Supplied records START

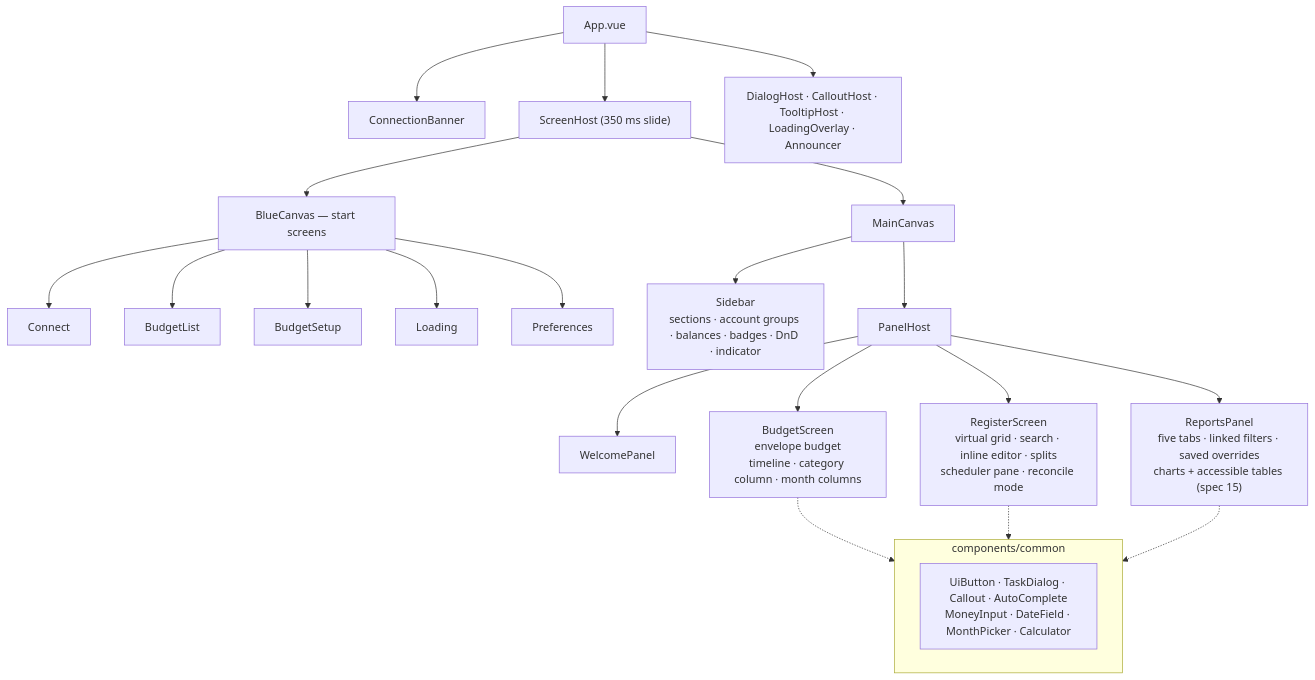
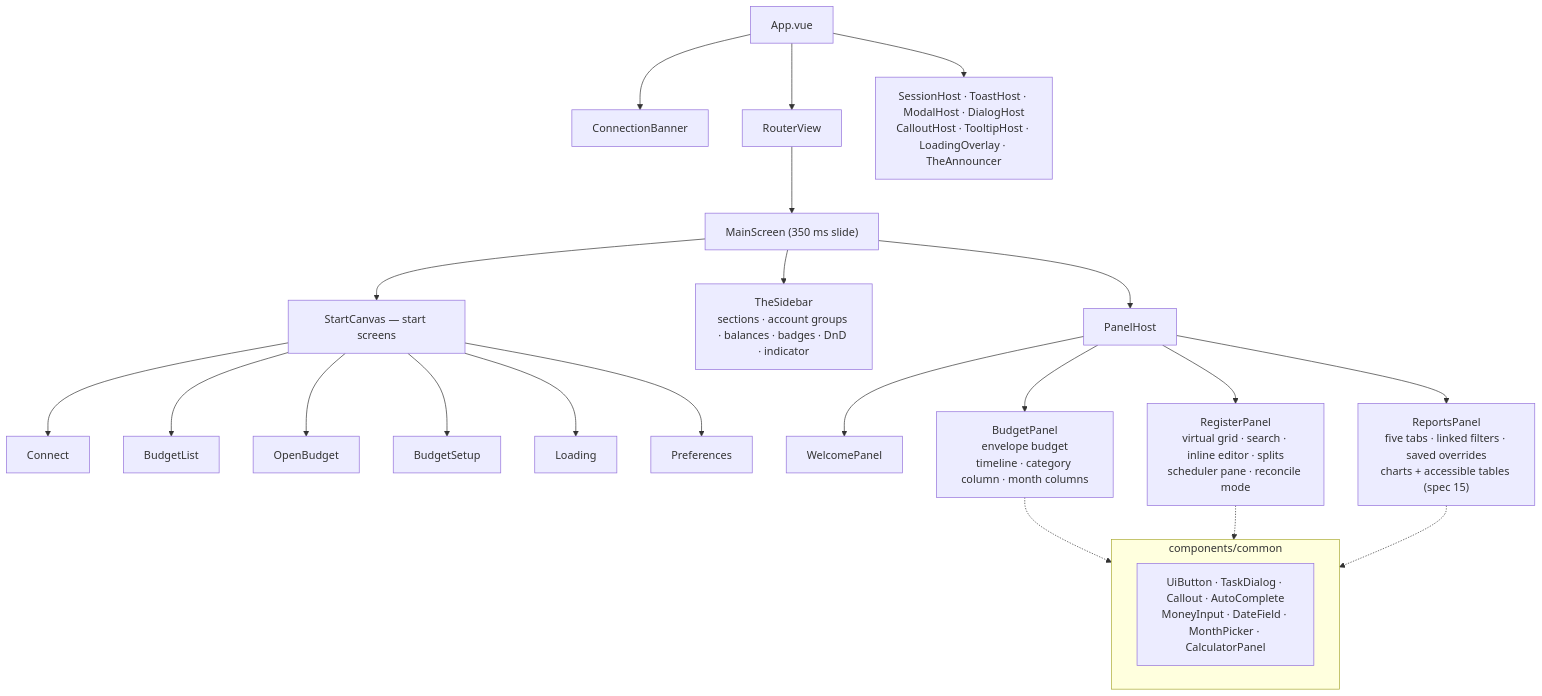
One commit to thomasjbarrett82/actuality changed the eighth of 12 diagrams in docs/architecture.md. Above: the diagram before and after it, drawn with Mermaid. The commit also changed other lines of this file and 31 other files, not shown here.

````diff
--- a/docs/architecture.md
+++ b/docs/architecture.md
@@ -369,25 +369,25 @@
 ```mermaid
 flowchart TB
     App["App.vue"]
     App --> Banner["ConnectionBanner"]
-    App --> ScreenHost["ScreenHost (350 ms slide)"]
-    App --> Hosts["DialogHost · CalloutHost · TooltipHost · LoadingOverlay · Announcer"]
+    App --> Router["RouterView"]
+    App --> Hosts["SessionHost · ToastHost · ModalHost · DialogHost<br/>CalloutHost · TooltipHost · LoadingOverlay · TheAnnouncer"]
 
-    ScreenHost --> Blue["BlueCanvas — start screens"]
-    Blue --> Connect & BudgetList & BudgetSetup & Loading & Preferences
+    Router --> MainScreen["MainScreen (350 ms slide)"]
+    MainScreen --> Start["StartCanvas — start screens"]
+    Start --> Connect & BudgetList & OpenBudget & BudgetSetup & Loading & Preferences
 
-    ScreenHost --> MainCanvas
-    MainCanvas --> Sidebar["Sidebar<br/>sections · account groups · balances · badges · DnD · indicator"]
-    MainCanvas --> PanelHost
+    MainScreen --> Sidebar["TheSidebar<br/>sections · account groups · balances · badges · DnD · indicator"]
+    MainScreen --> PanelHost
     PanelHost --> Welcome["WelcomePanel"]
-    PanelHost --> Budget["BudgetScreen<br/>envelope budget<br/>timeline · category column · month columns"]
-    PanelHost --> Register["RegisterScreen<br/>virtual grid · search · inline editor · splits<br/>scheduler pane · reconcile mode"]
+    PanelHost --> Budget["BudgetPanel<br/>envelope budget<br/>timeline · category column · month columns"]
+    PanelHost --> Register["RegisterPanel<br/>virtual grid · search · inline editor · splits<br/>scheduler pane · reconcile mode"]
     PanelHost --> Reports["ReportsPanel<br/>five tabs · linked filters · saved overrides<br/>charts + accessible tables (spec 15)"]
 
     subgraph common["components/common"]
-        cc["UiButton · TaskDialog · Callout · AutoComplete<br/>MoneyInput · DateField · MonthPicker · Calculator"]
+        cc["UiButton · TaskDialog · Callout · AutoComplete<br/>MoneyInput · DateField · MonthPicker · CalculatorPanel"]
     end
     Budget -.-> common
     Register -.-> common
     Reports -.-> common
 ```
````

Supplied records END
Supplied records START

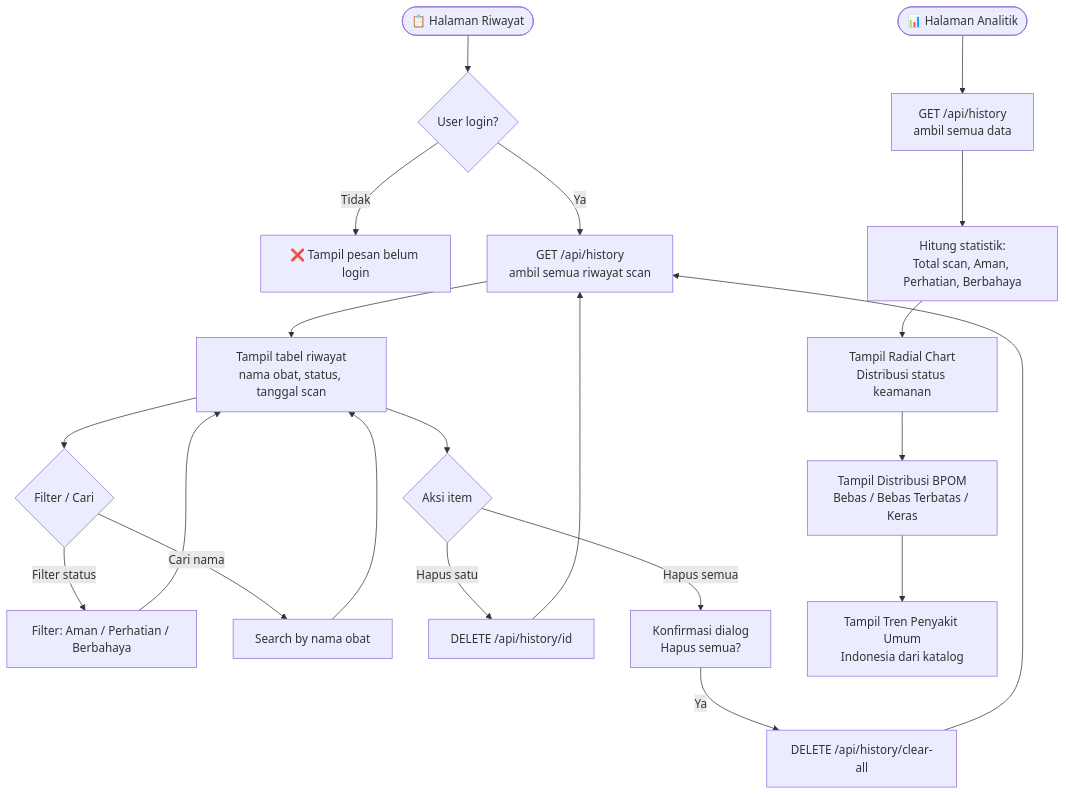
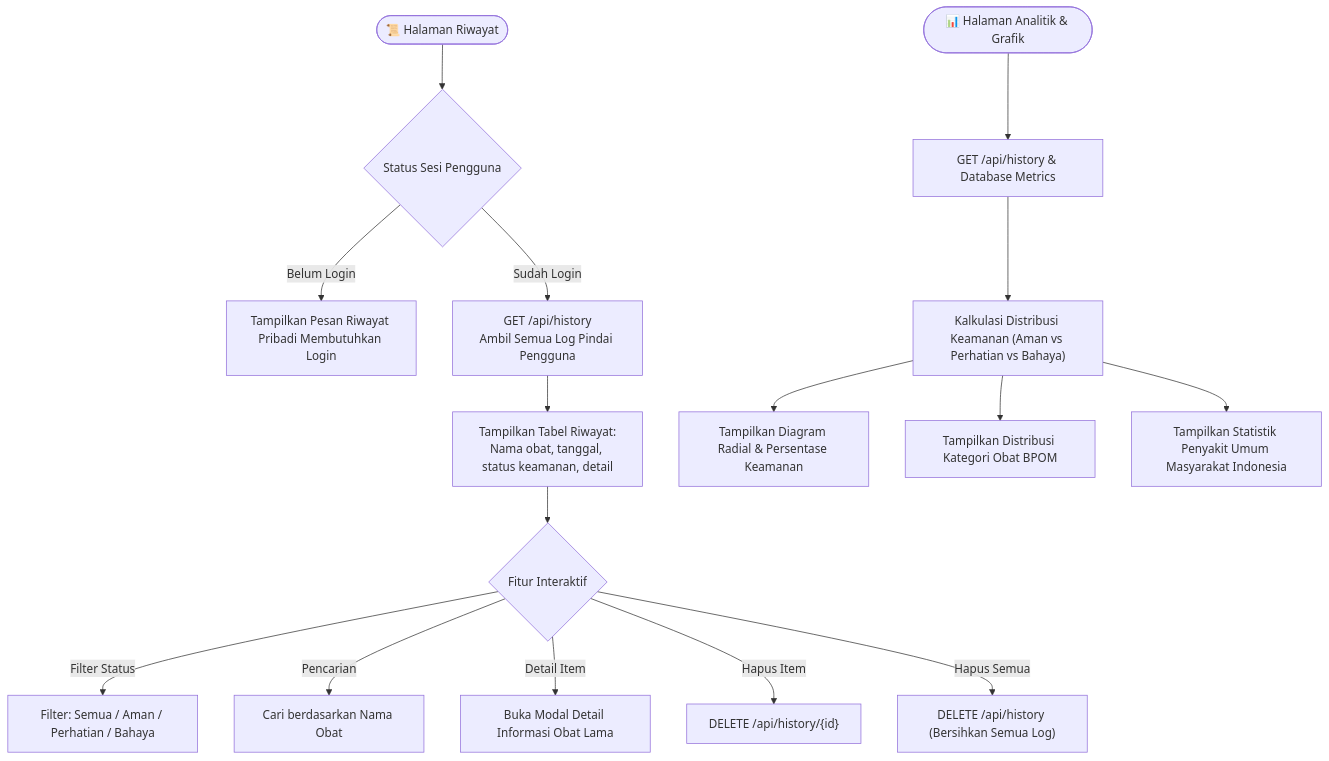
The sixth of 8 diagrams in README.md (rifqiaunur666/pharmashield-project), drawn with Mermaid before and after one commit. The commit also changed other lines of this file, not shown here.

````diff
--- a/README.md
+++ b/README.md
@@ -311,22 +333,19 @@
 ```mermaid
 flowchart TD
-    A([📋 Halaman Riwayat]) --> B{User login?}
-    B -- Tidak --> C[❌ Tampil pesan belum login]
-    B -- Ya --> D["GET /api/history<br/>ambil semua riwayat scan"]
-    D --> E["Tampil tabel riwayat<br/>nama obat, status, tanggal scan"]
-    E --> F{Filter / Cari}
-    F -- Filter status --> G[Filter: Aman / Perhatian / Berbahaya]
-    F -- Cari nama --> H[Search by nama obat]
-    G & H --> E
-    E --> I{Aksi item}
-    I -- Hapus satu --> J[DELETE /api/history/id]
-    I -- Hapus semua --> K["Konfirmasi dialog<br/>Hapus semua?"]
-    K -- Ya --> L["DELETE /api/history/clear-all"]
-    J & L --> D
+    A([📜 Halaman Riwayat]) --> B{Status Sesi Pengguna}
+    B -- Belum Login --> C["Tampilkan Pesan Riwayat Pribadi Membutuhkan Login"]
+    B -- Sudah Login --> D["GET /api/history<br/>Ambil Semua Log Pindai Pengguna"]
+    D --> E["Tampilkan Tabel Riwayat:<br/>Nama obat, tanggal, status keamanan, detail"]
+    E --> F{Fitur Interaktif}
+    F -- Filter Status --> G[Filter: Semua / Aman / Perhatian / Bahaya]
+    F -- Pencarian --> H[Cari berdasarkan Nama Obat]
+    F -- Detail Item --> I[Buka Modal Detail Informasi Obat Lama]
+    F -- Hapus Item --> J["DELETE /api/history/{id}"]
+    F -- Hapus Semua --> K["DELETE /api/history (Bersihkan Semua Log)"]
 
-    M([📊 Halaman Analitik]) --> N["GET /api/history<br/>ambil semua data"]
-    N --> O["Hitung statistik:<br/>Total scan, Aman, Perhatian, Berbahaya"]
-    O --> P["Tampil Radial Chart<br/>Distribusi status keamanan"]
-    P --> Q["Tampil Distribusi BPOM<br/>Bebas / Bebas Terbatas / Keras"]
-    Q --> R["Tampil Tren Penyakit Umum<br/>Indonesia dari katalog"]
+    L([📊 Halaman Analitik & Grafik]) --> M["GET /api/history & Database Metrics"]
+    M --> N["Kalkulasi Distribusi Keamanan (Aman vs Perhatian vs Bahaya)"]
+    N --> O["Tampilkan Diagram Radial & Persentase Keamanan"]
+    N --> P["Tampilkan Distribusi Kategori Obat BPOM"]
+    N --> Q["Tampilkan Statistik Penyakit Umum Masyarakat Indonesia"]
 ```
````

Supplied records END
Supplied records START

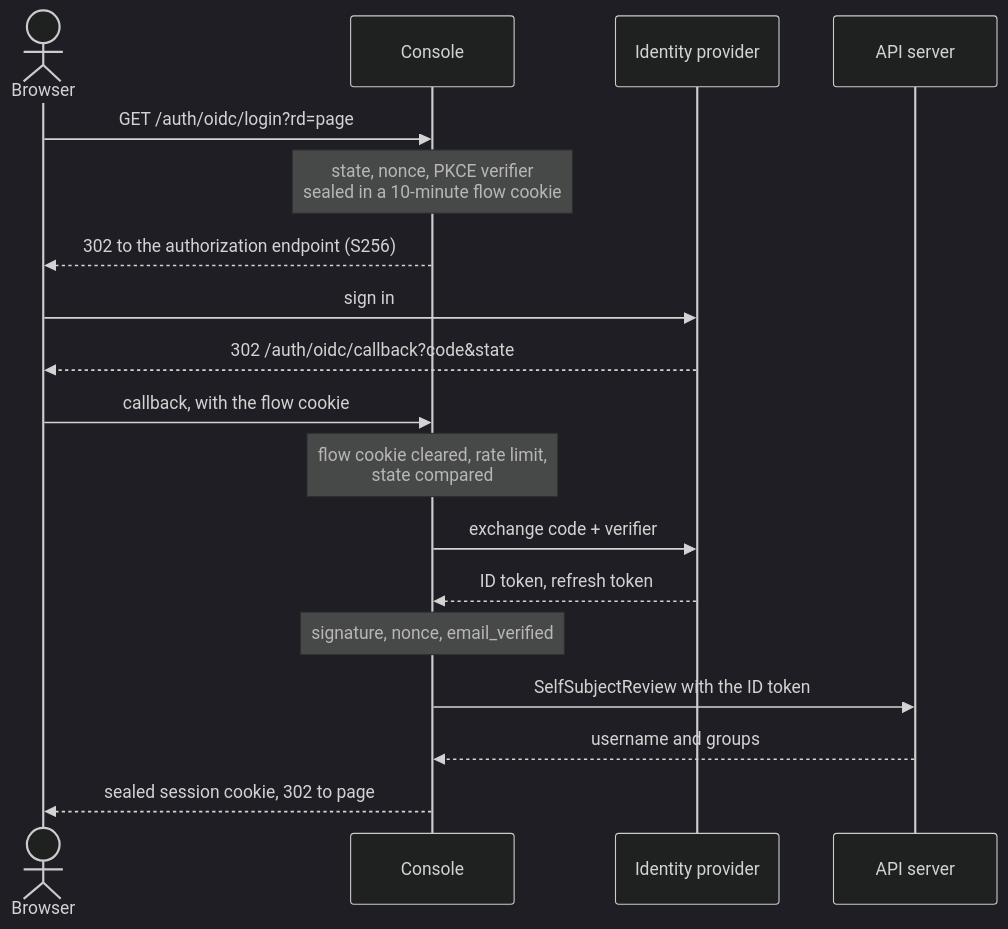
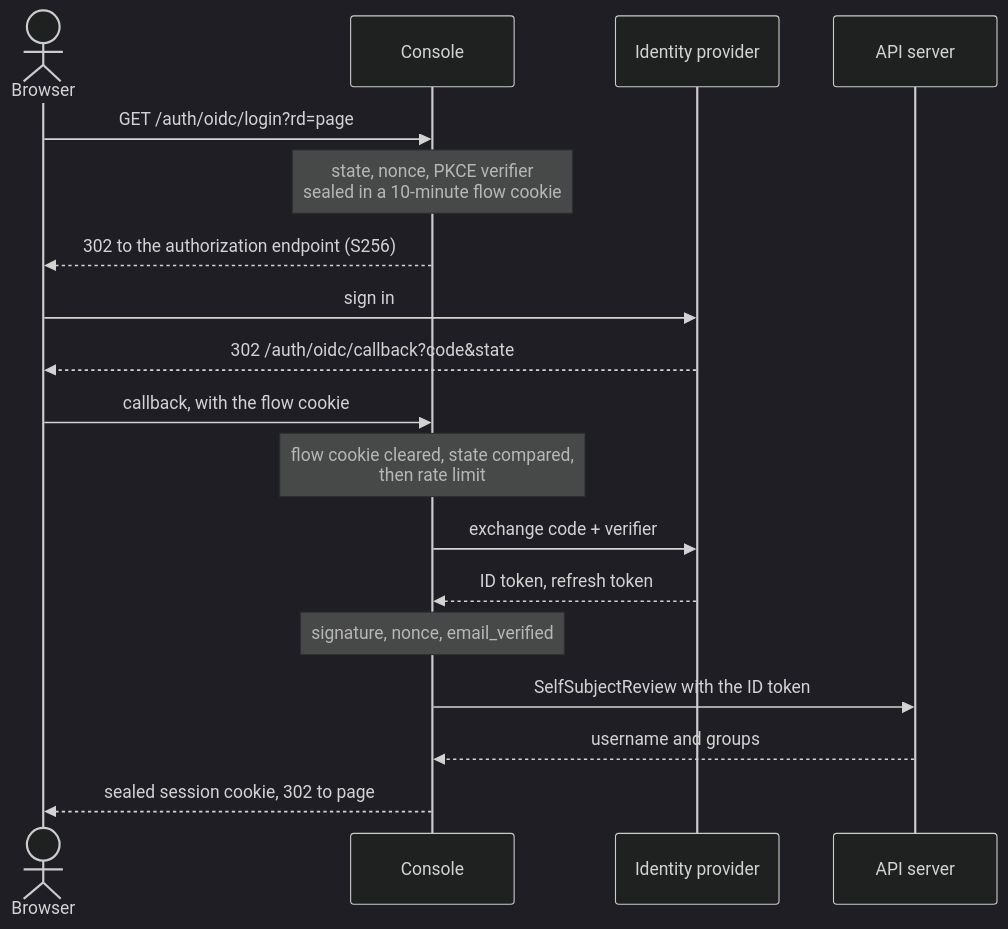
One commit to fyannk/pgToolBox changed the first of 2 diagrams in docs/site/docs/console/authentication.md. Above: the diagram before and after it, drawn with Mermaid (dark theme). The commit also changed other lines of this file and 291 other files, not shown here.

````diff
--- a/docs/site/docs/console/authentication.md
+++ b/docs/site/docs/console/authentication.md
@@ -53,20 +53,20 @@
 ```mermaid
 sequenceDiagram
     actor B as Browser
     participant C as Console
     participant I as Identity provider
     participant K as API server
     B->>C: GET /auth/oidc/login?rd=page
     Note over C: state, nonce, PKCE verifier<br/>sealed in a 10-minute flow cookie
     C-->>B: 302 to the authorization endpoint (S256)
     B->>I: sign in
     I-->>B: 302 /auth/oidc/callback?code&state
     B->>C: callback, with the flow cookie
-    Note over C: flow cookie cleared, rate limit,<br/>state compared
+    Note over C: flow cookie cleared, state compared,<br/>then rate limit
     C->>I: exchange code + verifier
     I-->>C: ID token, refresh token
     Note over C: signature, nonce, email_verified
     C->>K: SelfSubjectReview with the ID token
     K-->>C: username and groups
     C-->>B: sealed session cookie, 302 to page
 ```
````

Supplied records END

Could you report every line of the material that contains the string "verifier"?

     Note over C: state, nonce, PKCE verifier<br/>sealed in a 10-minute flow cookie
     C->>I: exchange code + verifier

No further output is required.